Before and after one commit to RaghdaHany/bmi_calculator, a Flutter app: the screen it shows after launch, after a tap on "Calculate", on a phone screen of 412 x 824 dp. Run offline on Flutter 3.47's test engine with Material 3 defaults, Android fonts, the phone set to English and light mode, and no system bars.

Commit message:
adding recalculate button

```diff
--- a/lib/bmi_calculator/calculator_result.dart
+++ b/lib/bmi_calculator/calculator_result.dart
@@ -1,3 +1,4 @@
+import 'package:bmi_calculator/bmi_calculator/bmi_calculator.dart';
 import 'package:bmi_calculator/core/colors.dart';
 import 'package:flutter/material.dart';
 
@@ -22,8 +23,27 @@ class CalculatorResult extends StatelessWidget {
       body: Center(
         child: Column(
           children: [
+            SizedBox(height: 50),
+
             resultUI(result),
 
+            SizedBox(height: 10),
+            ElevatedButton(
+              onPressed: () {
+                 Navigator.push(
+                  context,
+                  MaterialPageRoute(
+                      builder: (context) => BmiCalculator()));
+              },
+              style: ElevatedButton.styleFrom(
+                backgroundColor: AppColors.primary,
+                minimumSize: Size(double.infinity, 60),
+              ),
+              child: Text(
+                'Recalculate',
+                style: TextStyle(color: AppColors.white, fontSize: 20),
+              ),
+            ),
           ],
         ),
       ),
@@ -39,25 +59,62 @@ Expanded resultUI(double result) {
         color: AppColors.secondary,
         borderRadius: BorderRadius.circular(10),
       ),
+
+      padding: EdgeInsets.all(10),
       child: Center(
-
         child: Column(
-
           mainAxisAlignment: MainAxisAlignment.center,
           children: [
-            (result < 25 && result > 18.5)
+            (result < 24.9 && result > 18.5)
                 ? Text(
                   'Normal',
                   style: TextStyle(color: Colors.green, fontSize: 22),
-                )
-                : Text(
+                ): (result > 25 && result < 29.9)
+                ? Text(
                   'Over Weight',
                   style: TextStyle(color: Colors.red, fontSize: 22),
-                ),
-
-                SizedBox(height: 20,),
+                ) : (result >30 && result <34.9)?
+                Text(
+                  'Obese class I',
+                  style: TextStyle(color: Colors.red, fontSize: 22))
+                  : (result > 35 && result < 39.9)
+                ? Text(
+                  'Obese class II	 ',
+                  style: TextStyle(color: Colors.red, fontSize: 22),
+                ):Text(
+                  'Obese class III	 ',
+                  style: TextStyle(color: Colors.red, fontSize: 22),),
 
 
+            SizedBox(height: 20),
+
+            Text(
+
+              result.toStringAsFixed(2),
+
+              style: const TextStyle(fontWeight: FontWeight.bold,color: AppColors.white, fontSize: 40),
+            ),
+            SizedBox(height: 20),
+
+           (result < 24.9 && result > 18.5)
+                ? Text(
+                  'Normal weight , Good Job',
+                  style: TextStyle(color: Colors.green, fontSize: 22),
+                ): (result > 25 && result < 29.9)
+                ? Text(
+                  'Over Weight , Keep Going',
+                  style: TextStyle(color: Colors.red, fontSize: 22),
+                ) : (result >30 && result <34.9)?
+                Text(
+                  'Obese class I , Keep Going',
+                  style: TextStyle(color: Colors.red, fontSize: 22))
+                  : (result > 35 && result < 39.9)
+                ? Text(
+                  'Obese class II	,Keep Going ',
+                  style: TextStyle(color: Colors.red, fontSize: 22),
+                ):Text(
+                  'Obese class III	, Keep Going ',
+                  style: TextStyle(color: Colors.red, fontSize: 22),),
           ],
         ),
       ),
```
————————
Problem description:
Which of the lines above include the word "import"? List those lines.

Reply to the task:
+import 'package:bmi_calculator/bmi_calculator/bmi_calculator.dart';
 import 'package:bmi_calculator/core/colors.dart';
 import 'package:flutter/material.dart';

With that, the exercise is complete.